Another small dog, the Bichon Frise is a classic choice for elderly owners. In fact, if you head to an assisted living community, I have no doubt you’ll run into one or two of these dogs. They were bred as companion dogs, and are typically considered great for elderly owners who suffer from loneliness and depression. The Bichon Frise likes to be at the center of attention with its owner, so a person who wants to fuss over “their baby”, cuddle with a cute little fluff ball, and generally get wrapped up in their dog, will find that this breed is ideal.
However, there is more than meets the eye here. The Bichon Frise is a surprisingly smart and trainable dog. In fact, recently these dogs have begun to shine as hearing assistance dogs, and are especially known for being steadfast companions. They are also hypoallergenic, which is another great thing for elderly owners, and they manage to balance lots of fun energy with gentle behavior. They are easy to carry around as well.
Now, I’m specifically talking about the standard poodle here, but this also applies to the mini and toy versions. Poodles are a lot like Bichon Frise, with the added factor of having very dignified personalities. This can be both amusing and inspiring for those who suffer from anxiety. A poodle will definitely remind you that you can be fabulous no matter what!
This breed might surprise you, considering how high strung they can be, but if you take the time to bond with a Greyhound, you’ll find that this breed is actually great for an anxious owner. They tend to be very laidback couch potatoes, perfect for someone who needs the reminder to relax, and they are very affectionate with their owners. They are also brilliant and trainable dogs and can encourage an owner to get out for some exercise on a regular basis. Their shy-yet-lovable natures can make an anxious owner feel as though they’ve found a kindred spirit, and that connection can often be just the thing for helping with general anxiety.
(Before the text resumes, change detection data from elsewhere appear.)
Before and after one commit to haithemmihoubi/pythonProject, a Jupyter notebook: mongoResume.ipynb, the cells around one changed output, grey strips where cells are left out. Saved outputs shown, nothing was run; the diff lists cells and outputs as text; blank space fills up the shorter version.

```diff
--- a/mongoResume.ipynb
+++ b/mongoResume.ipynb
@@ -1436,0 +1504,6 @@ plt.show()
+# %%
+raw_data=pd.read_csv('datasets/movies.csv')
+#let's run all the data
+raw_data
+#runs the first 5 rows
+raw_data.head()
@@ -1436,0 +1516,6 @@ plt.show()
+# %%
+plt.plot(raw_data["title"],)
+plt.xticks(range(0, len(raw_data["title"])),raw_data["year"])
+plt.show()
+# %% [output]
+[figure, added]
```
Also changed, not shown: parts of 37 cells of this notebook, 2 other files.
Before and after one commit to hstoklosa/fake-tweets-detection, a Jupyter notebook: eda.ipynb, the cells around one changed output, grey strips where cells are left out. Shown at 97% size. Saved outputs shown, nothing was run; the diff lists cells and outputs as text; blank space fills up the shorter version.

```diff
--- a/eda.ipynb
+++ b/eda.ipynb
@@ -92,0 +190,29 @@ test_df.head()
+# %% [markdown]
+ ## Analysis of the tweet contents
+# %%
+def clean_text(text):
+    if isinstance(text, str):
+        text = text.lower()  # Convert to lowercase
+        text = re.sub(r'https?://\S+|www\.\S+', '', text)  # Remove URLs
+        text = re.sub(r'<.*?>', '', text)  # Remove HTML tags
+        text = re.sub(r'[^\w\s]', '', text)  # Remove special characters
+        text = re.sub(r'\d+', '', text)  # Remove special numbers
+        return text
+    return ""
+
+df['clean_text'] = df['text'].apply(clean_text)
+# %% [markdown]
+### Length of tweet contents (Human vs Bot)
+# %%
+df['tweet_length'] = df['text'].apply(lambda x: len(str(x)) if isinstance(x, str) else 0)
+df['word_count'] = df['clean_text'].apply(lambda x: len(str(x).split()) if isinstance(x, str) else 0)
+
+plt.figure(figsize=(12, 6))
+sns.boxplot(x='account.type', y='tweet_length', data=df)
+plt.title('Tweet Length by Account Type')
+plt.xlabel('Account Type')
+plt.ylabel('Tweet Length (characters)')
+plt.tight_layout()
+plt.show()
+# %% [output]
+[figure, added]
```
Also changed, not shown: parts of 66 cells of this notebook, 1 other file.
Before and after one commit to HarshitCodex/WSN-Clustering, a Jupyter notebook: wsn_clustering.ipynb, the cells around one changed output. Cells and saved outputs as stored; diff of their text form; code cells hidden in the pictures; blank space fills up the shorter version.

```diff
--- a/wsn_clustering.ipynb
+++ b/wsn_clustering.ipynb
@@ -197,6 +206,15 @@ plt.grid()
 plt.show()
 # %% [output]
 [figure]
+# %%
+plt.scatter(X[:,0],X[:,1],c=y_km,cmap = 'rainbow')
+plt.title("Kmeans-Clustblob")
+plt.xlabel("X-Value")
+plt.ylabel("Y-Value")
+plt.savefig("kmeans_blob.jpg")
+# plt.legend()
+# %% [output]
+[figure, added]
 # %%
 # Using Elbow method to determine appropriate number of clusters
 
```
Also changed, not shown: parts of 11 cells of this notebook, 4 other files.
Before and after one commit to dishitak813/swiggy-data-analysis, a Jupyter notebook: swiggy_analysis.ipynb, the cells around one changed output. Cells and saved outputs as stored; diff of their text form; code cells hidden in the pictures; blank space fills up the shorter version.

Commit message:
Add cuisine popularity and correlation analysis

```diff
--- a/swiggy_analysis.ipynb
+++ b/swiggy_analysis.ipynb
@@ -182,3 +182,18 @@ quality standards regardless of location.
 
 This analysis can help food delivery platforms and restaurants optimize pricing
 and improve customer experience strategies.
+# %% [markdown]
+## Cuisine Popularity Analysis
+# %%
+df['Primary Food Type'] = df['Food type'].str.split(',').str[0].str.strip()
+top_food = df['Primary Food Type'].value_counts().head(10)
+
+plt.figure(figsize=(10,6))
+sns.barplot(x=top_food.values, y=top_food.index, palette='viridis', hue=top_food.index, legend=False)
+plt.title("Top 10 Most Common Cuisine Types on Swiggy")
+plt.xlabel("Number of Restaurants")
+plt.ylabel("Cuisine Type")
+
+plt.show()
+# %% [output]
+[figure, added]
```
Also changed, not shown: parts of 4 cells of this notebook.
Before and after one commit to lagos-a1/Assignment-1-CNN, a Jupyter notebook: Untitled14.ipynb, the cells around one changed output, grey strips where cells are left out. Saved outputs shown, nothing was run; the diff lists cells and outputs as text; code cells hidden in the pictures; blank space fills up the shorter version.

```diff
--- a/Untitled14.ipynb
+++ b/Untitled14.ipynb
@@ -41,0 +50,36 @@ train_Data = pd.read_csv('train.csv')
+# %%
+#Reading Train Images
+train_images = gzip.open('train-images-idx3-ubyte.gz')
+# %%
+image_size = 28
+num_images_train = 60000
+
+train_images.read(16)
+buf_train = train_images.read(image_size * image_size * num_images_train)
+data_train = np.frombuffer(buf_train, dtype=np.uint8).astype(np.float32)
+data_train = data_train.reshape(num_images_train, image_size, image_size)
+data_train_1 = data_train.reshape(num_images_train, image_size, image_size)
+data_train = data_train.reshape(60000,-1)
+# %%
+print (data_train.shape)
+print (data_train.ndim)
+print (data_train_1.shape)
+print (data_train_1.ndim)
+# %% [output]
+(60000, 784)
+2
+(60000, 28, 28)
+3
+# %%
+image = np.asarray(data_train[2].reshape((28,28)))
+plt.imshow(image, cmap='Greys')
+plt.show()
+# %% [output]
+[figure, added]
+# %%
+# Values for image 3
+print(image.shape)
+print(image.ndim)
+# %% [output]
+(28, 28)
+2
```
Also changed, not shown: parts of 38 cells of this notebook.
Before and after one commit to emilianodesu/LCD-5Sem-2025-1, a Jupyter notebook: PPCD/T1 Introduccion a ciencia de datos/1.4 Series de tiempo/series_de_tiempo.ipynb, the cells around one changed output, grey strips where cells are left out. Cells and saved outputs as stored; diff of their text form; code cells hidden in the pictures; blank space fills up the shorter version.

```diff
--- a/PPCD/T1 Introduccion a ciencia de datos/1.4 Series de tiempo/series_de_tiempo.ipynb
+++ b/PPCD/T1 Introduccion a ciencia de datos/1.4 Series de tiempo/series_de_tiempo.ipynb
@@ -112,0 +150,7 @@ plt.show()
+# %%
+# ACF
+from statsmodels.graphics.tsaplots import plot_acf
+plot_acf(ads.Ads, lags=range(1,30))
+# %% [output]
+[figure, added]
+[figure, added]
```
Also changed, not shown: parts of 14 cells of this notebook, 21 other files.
These nine dog breeds are perfect for starting your search for the ideal emotional support dog. If you or someone you know suffers from anxiety, depression, PTSD, or another emotional disorder, consider how the routine, affection, exercise, and companionship that a dog can offer may help with feeling a bit more balanced and on control.